* PROBLEM DETAILS:
Every entry must be repeated exactly. Exclude all pictures.

[Stored records]
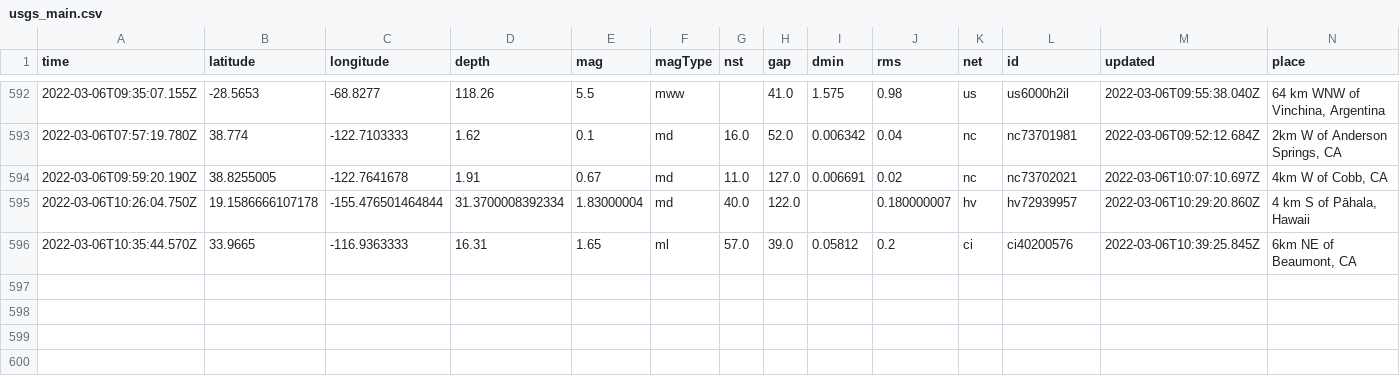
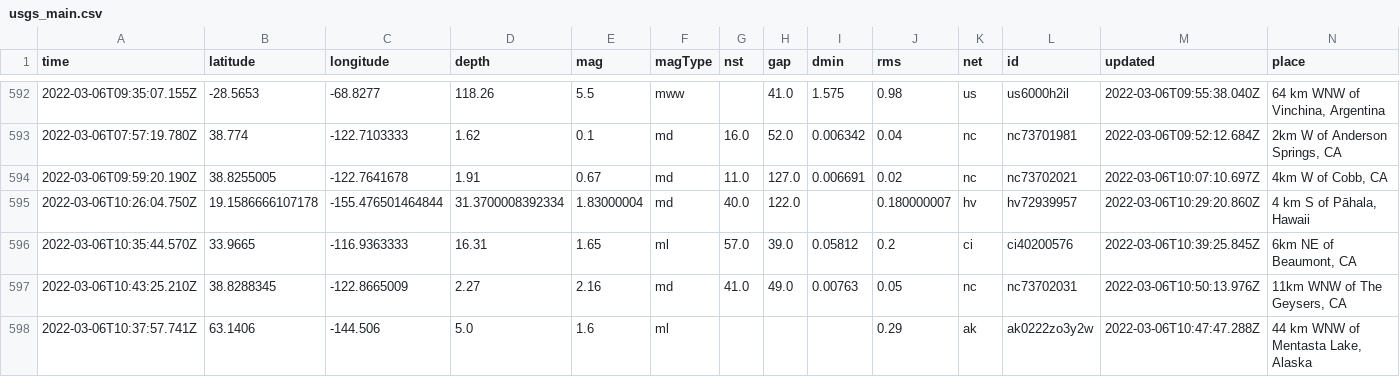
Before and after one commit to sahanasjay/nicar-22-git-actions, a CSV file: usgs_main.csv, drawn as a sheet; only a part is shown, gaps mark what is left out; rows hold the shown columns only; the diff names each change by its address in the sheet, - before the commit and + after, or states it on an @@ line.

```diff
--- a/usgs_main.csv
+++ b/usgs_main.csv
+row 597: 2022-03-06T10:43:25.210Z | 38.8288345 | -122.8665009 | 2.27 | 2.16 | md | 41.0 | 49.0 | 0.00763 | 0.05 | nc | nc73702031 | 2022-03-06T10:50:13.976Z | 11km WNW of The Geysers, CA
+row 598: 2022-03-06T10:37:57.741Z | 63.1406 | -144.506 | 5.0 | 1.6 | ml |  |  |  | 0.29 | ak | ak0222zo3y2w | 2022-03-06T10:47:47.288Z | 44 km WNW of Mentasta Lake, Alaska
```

* ANSWER:
Before and after one commit to sahanasjay/nicar-22-git-actions, a CSV file: usgs_main.csv, drawn as a sheet; only a part is shown, gaps mark what is left out; rows hold the shown columns only; the diff names each change by its address in the sheet, - before the commit and + after, or states it on an @@ line.

```diff
--- a/usgs_main.csv
+++ b/usgs_main.csv
+row 597: 2022-03-06T10:43:25.210Z | 38.8288345 | -122.8665009 | 2.27 | 2.16 | md | 41.0 | 49.0 | 0.00763 | 0.05 | nc | nc73702031 | 2022-03-06T10:50:13.976Z | 11km WNW of The Geysers, CA
+row 598: 2022-03-06T10:37:57.741Z | 63.1406 | -144.506 | 5.0 | 1.6 | ml |  |  |  | 0.29 | ak | ak0222zo3y2w | 2022-03-06T10:47:47.288Z | 44 km WNW of Mentasta Lake, Alaska
```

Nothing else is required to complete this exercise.